Opportunity, a NASA rover that has rolling across Mars since 2004, appears to have suddenly woken up from a five month slumber.
On Thursday afternoon, NASA’s Deep Space Network registered a downlink connection from Opportunity, which appeared to be transmitting at 11 bytes per second. This is a painfully slow data connection, but it’s being greeted with a cautious enthusiasm by planetary scientists and space heads who thought they’d never hear from the rover again.
Motherboard called NASA’s Jet Propulsion Laboratory communications office to confirm the downlink connection. NASA was unable to confirm the downlink or provide additional details at the time, but we will update this post when we know more.
In June, NASA lost contact with the rover after a planet-wide dust storm engulfed Mars. The rover entered a hibernation mode shortly after contact was lost and researchers hoped they’d be able to wake the rover up once the Martian atmosphere was clear enough to send a signal from the ground to the Mars Reconnaissance Orbiter circling the planet and relaying data back to Earth.
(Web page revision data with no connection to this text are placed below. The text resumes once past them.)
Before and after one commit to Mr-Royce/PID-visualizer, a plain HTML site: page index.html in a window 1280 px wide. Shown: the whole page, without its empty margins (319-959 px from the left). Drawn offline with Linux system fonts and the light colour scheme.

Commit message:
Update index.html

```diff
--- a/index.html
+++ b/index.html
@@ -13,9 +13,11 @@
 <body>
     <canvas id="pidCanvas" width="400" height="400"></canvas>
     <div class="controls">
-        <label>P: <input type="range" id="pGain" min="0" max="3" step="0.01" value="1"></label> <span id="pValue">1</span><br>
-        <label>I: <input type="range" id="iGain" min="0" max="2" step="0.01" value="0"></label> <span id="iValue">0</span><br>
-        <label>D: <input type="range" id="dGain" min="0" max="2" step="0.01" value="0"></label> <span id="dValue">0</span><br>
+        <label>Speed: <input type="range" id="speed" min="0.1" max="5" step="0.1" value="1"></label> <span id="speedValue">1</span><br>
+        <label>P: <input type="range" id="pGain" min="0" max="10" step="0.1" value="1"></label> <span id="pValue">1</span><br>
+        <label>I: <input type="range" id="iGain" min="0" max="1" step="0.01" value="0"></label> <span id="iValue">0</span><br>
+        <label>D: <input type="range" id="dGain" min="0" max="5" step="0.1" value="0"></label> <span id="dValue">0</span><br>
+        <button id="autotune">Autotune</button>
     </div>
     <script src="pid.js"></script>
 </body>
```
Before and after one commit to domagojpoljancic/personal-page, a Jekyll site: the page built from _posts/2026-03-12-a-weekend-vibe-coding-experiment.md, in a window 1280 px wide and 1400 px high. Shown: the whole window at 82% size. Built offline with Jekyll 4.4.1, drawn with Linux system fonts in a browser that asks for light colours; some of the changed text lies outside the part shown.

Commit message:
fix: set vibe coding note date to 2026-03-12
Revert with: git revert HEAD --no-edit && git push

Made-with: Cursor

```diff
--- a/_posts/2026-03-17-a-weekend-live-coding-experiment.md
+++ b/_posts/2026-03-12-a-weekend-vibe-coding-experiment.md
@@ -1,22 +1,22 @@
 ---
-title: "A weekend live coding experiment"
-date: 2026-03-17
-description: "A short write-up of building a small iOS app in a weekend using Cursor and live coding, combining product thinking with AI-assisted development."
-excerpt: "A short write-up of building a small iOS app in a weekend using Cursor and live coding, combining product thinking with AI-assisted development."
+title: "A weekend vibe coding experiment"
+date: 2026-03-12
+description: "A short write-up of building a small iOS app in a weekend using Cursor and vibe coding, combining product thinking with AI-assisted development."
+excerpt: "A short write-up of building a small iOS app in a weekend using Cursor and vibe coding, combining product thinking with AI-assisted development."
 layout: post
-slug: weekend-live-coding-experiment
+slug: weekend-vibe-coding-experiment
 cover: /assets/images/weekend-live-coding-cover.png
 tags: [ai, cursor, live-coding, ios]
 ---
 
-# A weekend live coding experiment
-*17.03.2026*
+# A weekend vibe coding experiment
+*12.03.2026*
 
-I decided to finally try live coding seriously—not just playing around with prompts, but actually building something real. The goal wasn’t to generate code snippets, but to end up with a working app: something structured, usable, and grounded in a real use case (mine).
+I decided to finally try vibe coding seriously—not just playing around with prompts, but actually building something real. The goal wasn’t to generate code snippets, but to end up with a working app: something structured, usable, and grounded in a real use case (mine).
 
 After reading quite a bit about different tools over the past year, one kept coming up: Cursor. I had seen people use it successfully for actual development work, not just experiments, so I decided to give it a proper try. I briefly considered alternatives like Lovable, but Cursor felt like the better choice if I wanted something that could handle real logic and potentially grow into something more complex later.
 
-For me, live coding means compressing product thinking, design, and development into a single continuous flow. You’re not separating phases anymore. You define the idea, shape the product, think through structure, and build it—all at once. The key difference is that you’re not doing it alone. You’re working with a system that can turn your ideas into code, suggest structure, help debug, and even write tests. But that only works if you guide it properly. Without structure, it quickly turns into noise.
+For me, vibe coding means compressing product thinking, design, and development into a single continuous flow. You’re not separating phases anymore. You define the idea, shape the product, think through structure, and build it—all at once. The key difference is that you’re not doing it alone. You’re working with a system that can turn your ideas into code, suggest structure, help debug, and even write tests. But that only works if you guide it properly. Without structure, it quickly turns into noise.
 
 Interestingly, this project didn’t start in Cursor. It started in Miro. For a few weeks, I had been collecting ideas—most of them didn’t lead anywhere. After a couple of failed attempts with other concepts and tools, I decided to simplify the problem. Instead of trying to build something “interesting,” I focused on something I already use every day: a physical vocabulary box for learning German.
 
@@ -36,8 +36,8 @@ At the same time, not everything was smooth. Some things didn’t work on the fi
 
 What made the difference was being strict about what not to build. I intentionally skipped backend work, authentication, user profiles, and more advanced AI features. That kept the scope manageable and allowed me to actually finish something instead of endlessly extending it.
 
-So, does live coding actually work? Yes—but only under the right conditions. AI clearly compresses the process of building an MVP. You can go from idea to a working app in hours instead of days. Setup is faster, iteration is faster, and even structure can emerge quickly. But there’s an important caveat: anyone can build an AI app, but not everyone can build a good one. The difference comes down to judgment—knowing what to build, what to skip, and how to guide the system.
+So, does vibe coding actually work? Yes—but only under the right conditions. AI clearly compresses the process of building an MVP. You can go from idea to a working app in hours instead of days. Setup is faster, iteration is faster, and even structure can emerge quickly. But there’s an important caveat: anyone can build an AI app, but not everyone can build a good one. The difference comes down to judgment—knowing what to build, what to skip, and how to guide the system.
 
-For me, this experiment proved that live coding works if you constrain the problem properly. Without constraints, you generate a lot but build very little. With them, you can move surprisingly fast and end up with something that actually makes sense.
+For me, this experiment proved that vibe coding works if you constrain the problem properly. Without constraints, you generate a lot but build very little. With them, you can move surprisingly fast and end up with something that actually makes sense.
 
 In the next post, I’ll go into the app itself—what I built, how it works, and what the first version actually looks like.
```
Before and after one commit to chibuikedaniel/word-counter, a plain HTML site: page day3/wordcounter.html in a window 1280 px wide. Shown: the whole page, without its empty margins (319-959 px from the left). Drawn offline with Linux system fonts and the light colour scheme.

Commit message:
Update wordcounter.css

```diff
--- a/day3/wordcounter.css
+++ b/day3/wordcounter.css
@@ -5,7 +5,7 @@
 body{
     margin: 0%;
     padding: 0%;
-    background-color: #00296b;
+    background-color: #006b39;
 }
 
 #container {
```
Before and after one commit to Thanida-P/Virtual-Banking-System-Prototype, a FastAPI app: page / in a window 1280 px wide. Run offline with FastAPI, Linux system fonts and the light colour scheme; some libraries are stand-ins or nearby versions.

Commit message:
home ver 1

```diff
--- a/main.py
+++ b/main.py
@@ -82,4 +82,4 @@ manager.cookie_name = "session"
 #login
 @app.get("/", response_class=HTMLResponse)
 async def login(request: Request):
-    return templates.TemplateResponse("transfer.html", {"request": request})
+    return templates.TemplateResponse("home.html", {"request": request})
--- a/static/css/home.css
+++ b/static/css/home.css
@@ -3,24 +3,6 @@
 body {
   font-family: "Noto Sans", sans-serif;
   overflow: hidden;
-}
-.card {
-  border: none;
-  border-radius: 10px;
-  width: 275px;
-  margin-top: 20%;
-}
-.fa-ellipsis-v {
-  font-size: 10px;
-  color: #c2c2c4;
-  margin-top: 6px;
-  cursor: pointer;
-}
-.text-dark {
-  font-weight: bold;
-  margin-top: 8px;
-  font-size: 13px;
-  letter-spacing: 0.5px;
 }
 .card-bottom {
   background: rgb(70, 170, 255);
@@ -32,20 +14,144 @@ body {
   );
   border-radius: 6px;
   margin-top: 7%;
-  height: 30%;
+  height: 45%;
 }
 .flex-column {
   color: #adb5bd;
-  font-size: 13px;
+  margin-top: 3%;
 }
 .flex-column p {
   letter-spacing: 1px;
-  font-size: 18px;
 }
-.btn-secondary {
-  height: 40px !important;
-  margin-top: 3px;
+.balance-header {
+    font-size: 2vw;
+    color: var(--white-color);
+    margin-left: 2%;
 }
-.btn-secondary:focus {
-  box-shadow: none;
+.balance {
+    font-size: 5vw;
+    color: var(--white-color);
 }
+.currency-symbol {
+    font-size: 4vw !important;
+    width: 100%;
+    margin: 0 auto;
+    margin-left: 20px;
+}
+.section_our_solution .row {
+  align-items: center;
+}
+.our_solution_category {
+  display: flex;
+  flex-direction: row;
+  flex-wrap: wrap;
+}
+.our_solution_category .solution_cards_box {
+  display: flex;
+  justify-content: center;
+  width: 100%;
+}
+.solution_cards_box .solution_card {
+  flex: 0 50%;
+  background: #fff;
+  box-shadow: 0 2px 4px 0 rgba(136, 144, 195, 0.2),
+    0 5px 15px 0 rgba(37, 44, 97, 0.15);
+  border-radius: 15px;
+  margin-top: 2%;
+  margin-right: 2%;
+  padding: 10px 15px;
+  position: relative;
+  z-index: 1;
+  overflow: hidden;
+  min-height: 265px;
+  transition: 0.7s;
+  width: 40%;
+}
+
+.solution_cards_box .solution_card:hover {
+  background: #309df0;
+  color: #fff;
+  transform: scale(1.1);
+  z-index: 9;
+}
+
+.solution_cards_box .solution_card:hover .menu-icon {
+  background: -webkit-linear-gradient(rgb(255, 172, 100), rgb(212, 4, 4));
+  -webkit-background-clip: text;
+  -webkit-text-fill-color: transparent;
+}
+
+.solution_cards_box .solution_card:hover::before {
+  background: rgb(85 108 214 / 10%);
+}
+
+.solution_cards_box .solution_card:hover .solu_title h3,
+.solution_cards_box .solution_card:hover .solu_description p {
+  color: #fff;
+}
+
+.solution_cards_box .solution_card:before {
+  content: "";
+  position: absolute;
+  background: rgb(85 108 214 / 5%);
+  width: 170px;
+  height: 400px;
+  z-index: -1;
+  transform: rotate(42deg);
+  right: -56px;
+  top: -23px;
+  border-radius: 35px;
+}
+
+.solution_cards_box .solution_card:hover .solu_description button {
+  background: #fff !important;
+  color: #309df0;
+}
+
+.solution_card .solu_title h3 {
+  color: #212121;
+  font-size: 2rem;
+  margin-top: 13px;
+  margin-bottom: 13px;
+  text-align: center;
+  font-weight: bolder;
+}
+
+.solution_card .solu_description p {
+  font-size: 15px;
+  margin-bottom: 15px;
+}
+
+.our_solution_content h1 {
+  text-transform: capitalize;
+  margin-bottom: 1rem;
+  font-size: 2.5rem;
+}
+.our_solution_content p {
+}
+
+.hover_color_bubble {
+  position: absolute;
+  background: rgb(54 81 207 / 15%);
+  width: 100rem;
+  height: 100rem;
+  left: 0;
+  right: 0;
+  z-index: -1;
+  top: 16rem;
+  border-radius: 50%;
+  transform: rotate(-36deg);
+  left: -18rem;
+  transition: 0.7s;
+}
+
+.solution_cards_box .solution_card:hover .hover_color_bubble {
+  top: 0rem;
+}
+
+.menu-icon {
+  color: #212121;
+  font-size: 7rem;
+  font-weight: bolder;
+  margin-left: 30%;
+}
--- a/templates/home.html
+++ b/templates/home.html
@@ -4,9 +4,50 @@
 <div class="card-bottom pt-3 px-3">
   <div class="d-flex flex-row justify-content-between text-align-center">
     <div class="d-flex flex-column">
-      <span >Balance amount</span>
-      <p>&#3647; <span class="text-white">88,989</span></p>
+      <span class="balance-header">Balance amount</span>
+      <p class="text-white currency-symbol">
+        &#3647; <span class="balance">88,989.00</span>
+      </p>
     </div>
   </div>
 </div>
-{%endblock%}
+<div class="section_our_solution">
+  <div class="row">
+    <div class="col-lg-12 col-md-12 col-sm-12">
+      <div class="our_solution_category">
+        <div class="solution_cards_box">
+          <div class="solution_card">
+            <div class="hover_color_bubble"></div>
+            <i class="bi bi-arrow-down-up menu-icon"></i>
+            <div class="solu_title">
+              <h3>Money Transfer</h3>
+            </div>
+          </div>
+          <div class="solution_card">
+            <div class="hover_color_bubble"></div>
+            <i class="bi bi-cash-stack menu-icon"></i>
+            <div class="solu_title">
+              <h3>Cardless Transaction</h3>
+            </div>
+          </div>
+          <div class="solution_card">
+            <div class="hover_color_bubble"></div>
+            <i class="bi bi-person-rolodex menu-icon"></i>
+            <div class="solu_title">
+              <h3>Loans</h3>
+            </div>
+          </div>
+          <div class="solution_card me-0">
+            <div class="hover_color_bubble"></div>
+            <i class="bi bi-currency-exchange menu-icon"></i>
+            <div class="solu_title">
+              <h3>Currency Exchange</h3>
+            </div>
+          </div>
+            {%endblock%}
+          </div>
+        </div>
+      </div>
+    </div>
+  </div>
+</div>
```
In September, after the atmosphere had mostly cleared, NASA scientists began working to re-establish communication with the rover without luck. NASA suggested this may have to do with a large amount of dust deposited on the rover’s solar panels, which supply it with all of its energy. NASA said it hoped that this dust might get blown away by seasonal winds that whip around the planet between November and January, a time known as Opportunity’s “dust-clearing season.” These winds have previously removed dust from the rover’s solar panels and allowed the rover to continue operating.
It is unclear whether Opportunity’s recent downlink with the Deep Space Network was the rover re-establishing a signal with Earth. According to Chris Gebhardt, the assistant managing editor for NASA Spaceflight, it is possible that downlink was a “ghost" or an artifact from data previously sent to the Mars Reconnaissance Orbiter that hadn’t been transmitted to Earth yet.
Even if Opportunity hasn't woken up, the rover outlived its expected 92-day mission by over 14 years.